(Stored items)
○ ○ ○ ○ ○ ○ ○

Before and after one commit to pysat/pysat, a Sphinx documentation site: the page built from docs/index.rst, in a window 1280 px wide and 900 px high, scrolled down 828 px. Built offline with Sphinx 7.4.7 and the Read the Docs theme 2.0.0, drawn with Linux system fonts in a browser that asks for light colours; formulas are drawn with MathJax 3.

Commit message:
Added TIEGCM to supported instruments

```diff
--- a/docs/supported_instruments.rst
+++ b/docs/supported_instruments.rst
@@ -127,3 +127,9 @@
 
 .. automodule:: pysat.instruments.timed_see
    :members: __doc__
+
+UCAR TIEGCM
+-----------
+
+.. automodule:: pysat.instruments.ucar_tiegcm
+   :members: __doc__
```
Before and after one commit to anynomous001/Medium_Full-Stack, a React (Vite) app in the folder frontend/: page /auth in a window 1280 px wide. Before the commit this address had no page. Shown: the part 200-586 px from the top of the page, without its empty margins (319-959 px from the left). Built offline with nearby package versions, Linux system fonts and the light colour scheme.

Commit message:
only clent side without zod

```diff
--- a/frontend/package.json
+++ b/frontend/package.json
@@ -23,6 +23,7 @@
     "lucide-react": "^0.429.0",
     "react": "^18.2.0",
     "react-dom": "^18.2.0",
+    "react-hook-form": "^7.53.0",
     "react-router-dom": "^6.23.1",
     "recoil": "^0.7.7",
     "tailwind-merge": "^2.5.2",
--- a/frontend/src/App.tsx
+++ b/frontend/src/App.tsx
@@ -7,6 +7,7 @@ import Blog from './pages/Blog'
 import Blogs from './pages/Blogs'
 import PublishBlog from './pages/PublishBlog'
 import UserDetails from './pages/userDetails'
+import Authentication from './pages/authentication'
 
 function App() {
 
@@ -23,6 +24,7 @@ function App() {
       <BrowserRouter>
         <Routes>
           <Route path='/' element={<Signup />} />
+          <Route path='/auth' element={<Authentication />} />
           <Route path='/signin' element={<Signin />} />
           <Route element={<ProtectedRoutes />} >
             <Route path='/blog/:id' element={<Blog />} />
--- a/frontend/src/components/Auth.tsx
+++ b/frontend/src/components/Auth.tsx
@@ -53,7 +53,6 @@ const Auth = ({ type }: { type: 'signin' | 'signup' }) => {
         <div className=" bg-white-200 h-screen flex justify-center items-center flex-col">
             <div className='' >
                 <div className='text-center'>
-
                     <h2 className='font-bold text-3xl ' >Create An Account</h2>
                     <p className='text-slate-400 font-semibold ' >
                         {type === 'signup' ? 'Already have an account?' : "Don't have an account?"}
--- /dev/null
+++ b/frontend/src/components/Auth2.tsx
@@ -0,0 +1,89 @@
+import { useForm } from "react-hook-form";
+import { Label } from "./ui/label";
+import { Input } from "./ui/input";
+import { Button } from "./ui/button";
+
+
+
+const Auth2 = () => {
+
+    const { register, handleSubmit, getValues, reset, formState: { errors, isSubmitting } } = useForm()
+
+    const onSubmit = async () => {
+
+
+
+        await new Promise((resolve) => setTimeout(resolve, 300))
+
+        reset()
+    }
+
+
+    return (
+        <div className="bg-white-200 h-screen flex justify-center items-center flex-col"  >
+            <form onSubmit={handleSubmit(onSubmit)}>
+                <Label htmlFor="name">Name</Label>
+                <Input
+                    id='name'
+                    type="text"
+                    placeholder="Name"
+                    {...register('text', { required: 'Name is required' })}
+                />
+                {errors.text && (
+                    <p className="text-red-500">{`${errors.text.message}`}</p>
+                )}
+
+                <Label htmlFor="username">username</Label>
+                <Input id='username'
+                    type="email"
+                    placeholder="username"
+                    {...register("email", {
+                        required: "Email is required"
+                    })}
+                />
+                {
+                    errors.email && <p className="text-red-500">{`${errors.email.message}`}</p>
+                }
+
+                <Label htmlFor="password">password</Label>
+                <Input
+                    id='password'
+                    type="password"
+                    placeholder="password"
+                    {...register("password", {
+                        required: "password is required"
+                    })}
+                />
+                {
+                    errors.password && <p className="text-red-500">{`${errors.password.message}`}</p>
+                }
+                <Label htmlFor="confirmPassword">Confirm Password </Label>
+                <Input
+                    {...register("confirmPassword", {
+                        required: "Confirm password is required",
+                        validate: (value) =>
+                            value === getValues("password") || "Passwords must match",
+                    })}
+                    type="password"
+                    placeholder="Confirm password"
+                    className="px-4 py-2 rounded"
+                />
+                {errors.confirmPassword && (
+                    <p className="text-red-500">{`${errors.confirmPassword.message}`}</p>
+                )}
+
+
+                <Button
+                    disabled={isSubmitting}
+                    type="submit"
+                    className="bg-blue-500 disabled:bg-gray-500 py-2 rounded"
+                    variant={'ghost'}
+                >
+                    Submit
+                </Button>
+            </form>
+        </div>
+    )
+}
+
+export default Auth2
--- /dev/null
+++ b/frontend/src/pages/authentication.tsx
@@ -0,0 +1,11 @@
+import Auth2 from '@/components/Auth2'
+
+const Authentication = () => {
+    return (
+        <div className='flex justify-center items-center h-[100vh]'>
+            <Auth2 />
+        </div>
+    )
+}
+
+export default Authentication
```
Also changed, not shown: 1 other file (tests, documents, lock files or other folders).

○ ○ ○ ○ ○ ○ ○

What is needed is an exact, complete copy of the entries above.

Solution =>
Before and after one commit to pysat/pysat, a Sphinx documentation site: the page built from docs/index.rst, in a window 1280 px wide and 900 px high, scrolled down 828 px. Built offline with Sphinx 7.4.7 and the Read the Docs theme 2.0.0, drawn with Linux system fonts in a browser that asks for light colours; formulas are drawn with MathJax 3.

Commit message:
Added TIEGCM to supported instruments

```diff
--- a/docs/supported_instruments.rst
+++ b/docs/supported_instruments.rst
@@ -127,3 +127,9 @@
 
 .. automodule:: pysat.instruments.timed_see
    :members: __doc__
+
+UCAR TIEGCM
+-----------
+
+.. automodule:: pysat.instruments.ucar_tiegcm
+   :members: __doc__
```
Before and after one commit to anynomous001/Medium_Full-Stack, a React (Vite) app in the folder frontend/: page /auth in a window 1280 px wide. Before the commit this address had no page. Shown: the part 200-586 px from the top of the page, without its empty margins (319-959 px from the left). Built offline with nearby package versions, Linux system fonts and the light colour scheme.

Commit message:
only clent side without zod

```diff
--- a/frontend/package.json
+++ b/frontend/package.json
@@ -23,6 +23,7 @@
     "lucide-react": "^0.429.0",
     "react": "^18.2.0",
     "react-dom": "^18.2.0",
+    "react-hook-form": "^7.53.0",
     "react-router-dom": "^6.23.1",
     "recoil": "^0.7.7",
     "tailwind-merge": "^2.5.2",
--- a/frontend/src/App.tsx
+++ b/frontend/src/App.tsx
@@ -7,6 +7,7 @@ import Blog from './pages/Blog'
 import Blogs from './pages/Blogs'
 import PublishBlog from './pages/PublishBlog'
 import UserDetails from './pages/userDetails'
+import Authentication from './pages/authentication'
 
 function App() {
 
@@ -23,6 +24,7 @@ function App() {
       <BrowserRouter>
         <Routes>
           <Route path='/' element={<Signup />} />
+          <Route path='/auth' element={<Authentication />} />
           <Route path='/signin' element={<Signin />} />
           <Route element={<ProtectedRoutes />} >
             <Route path='/blog/:id' element={<Blog />} />
--- a/frontend/src/components/Auth.tsx
+++ b/frontend/src/components/Auth.tsx
@@ -53,7 +53,6 @@ const Auth = ({ type }: { type: 'signin' | 'signup' }) => {
         <div className=" bg-white-200 h-screen flex justify-center items-center flex-col">
             <div className='' >
                 <div className='text-center'>
-
                     <h2 className='font-bold text-3xl ' >Create An Account</h2>
                     <p className='text-slate-400 font-semibold ' >
                         {type === 'signup' ? 'Already have an account?' : "Don't have an account?"}
--- /dev/null
+++ b/frontend/src/components/Auth2.tsx
@@ -0,0 +1,89 @@
+import { useForm } from "react-hook-form";
+import { Label } from "./ui/label";
+import { Input } from "./ui/input";
+import { Button } from "./ui/button";
+
+
+
+const Auth2 = () => {
+
+    const { register, handleSubmit, getValues, reset, formState: { errors, isSubmitting } } = useForm()
+
+    const onSubmit = async () => {
+
+
+
+        await new Promise((resolve) => setTimeout(resolve, 300))
+
+        reset()
+    }
+
+
+    return (
+        <div className="bg-white-200 h-screen flex justify-center items-center flex-col"  >
+            <form onSubmit={handleSubmit(onSubmit)}>
+                <Label htmlFor="name">Name</Label>
+                <Input
+                    id='name'
+                    type="text"
+                    placeholder="Name"
+                    {...register('text', { required: 'Name is required' })}
+                />
+                {errors.text && (
+                    <p className="text-red-500">{`${errors.text.message}`}</p>
+                )}
+
+                <Label htmlFor="username">username</Label>
+                <Input id='username'
+                    type="email"
+                    placeholder="username"
+                    {...register("email", {
+                        required: "Email is required"
+                    })}
+                />
+                {
+                    errors.email && <p className="text-red-500">{`${errors.email.message}`}</p>
+                }
+
+                <Label htmlFor="password">password</Label>
+                <Input
+                    id='password'
+                    type="password"
+                    placeholder="password"
+                    {...register("password", {
+                        required: "password is required"
+                    })}
+                />
+                {
+                    errors.password && <p className="text-red-500">{`${errors.password.message}`}</p>
+                }
+                <Label htmlFor="confirmPassword">Confirm Password </Label>
+                <Input
+                    {...register("confirmPassword", {
+                        required: "Confirm password is required",
+                        validate: (value) =>
+                            value === getValues("password") || "Passwords must match",
+                    })}
+                    type="password"
+                    placeholder="Confirm password"
+                    className="px-4 py-2 rounded"
+                />
+                {errors.confirmPassword && (
+                    <p className="text-red-500">{`${errors.confirmPassword.message}`}</p>
+                )}
+
+
+                <Button
+                    disabled={isSubmitting}
+                    type="submit"
+                    className="bg-blue-500 disabled:bg-gray-500 py-2 rounded"
+                    variant={'ghost'}
+                >
+                    Submit
+                </Button>
+            </form>
+        </div>
+    )
+}
+
+export default Auth2
--- /dev/null
+++ b/frontend/src/pages/authentication.tsx
@@ -0,0 +1,11 @@
+import Auth2 from '@/components/Auth2'
+
+const Authentication = () => {
+    return (
+        <div className='flex justify-center items-center h-[100vh]'>
+            <Auth2 />
+        </div>
+    )
+}
+
+export default Authentication
```
Also changed, not shown: 1 other file (tests, documents, lock files or other folders).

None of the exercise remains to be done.